Albury’s been able to enhance her academic career with the abundance of both research and service opportunities that FSU offers.
As a sophomore, Albury began researching suicide prevention through the Undergraduate Research Opportunity Program (UROP). She worked with graduate students at the Joiner Lab — FSU’s Laboratory for the Study and Prevention of Suicide-Related Conditions and Behaviors — and she presented their findings at FSU’s Undergraduate Research Day and the Florida Undergraduate Research Conference.
In her junior year, Albury continued researching the topic for her honors thesis. Her research examined inconsistent responses to past suicide attempt surveys used in research and clinical practices. With the assistance of her mentors, she was able to develop her idea, create the study protocol, receive funding, develop her own questionnaire, write a manuscript and defend it to a tenured faculty committee.

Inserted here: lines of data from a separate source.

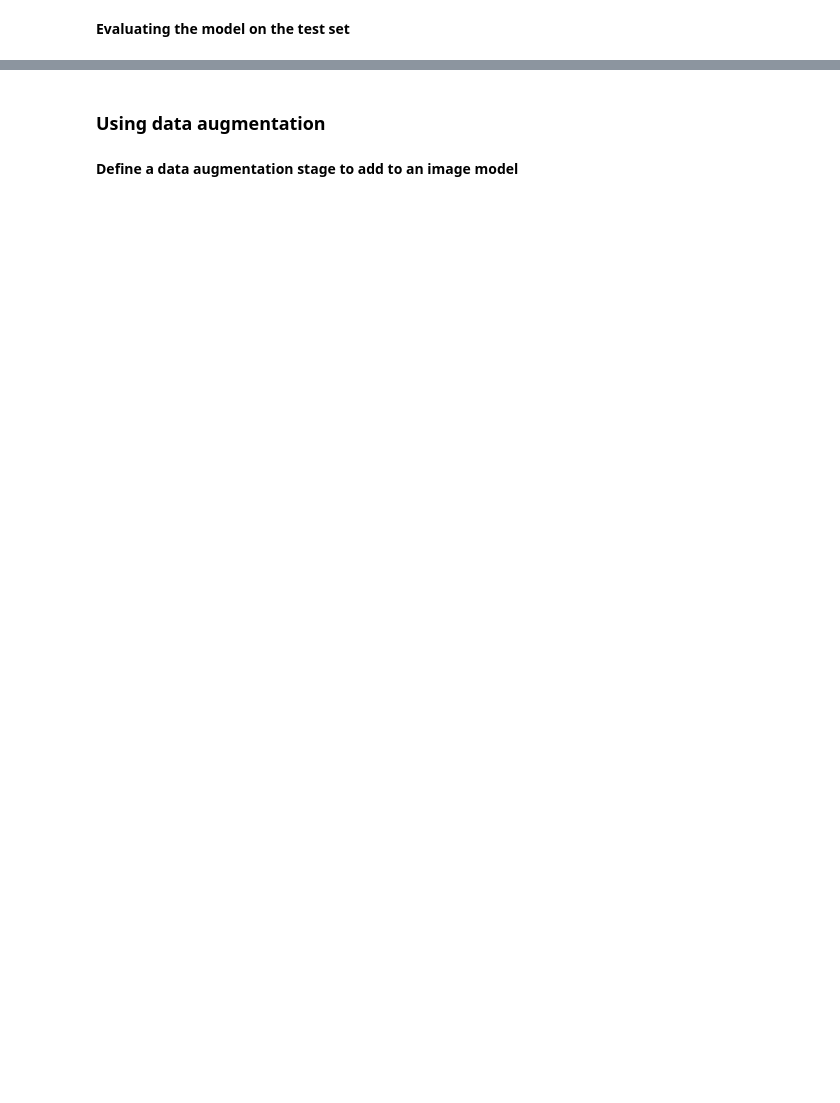
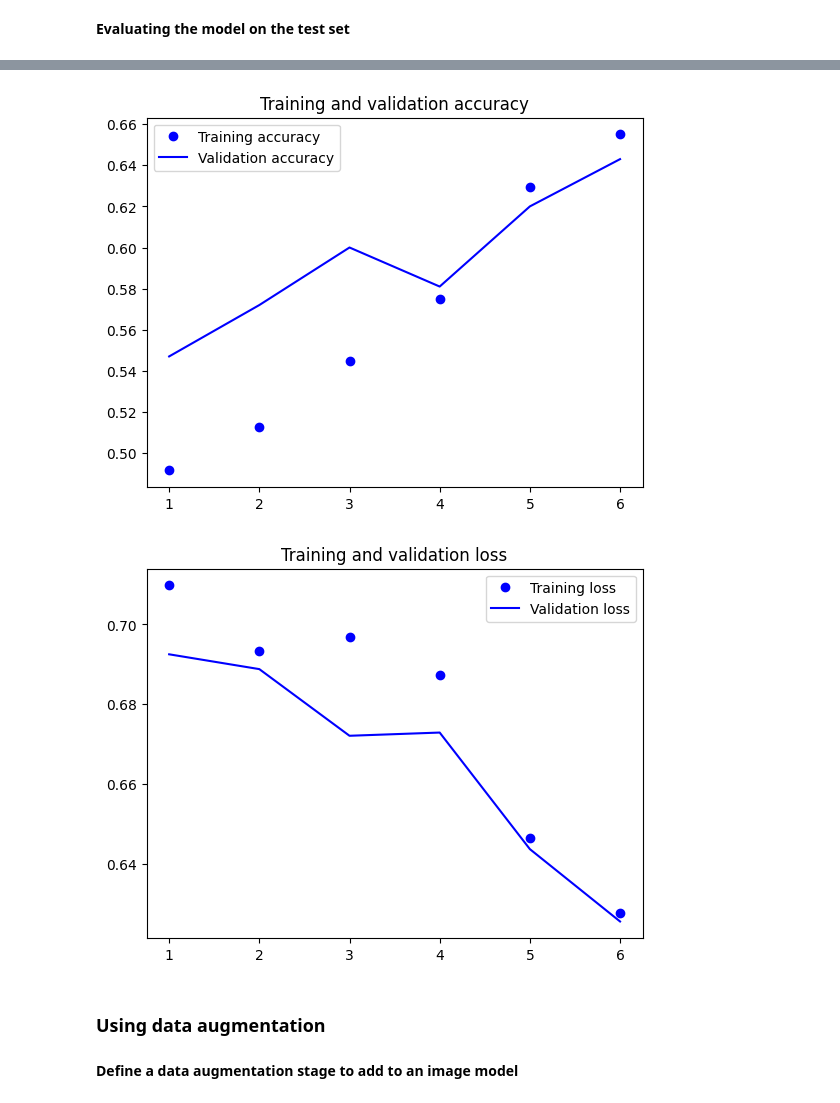
Before and after one commit to ftk1000/deep-learning-with-python-notebooks, a Jupyter notebook: chapter08_introCNN_VER2.ipynb, the cells around one changed output, grey strips where cells are left out. Cells and saved outputs as stored; diff of their text form; code cells hidden in the pictures; blank space fills up the shorter version.

```diff
--- a/chapter08_introCNN_VER2.ipynb
+++ b/chapter08_introCNN_VER2.ipynb
@@ -270,13 +478,14 @@ for data_batch, labels_batch in train_dataset:
 # %%
 %%time
-callbacks = [
-    keras.callbacks.ModelCheckpoint(
-        filepath="convnet_from_scratch.keras",
-        save_best_only=True,
-        monitor="val_loss")
-]
+# callbacks = [
+#     keras.callbacks.ModelCheckpoint(
+#         filepath="convnet_from_scratch.keras",
+#         save_best_only=True,
+#         monitor="val_loss")
+# ]
 history = model.fit(
     train_dataset,
     epochs=30,
     validation_data=validation_dataset,
-    callbacks=callbacks)
+    # callbacks=callbacks
+    )
@@ -309,0 +549,16 @@ print(f"Test accuracy: {test_acc:.3f}")
+# %%
+%%time
+
+m2 = get_cnn_model()
+# m2.summary()
+
+m2.compile(loss="binary_crossentropy",
+              optimizer="rmsprop",
+              metrics=["accuracy"])
+
+hist2 = m2.fit(
+    train_dataset,
+    epochs=6,
+    validation_data=validation_dataset,
+    verbose=0
+    )
@@ -309,0 +568,5 @@ print(f"Test accuracy: {test_acc:.3f}")
+# %%
+show_plots_val_acc_n_loss(hist2)
+# %% [output]
+[figure, added]
+[figure, added]
```
Also changed, not shown: parts of 55 cells of this notebook.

She presented that research at the American Association of Suicidology’s national conference and is now in the process of submitting her manuscript for publishing in a scientific journal.
“Even though there’s so much research out about suicide, it is still such a huge problem,” Albury said. “Doing this research makes me feel like I am making a difference.”
Albury is an advocate for mental health both inside and outside the lab. She is a four-year member of the University Counseling Center’s student organization Realizing Everyone’s Need for Emotional Wellness (RENEW) and served as president during the 2018-2019 academic year. As a member of the group, Albury gives presentations on healthy relationships and acts as a peer mentor for an assortment of topics, such as study skills and time and stress management.
Albury’s also dedicated herself to helping others by leading a psychology Freshman Interest Group (FIG) over the past two years. She supports freshmen in their transition from high school to college by supplying them with information and resources to thrive while at FSU. She said the experience has been one of her most rewarding thus far.
“I just want people to know that you can really do a lot while at FSU,” Albury said. “I look back and am so grateful that I was able to do research, teach a FIG and be in RENEW, but also have fun at the same time and meet lifelong friends. I really think I made the most of my college experience. I feel like the high school me would be very proud.”
Currently, Albury is working on three different suicide- and trauma-related studies at FSU. As acting project manager for two of the studies, she manages and maintains study procedures and protocol, recruits eligible participants and ensures satisfactory enrollment of study participants.
Albury also is a part of FSU’s chapter of the National Alliance on Mental Illness, Tallahassee Memorial Hospital’s Animal Therapy group and the Psi Chi International Honors Society.
Albury was nominated to be a student star by her FIG mentor, Alice Wright.
“Evan is poised, articulate, highly motivated and has excellent organizational skills,” Wright said, “I see in her the intellectual and emotional maturity, adaptability and dedication that has led to her success at FSU but will also carry her far into the future.”
She is set to graduate in Spring 2020 with dual honors and a 3.9 GPA. Additionally, she hopes to be inducted into the prestigious FSU Garnet and Gold Scholar Society.
After graduation, Albury plans to work as a research assistant at a university or medical facility to focus on evaluating suicide risk assessment approaches that allow for enhanced quality of care among individuals with an elevated suicide risk. She then hopes to attend graduate school and earn a doctoral degree in clinical psychology.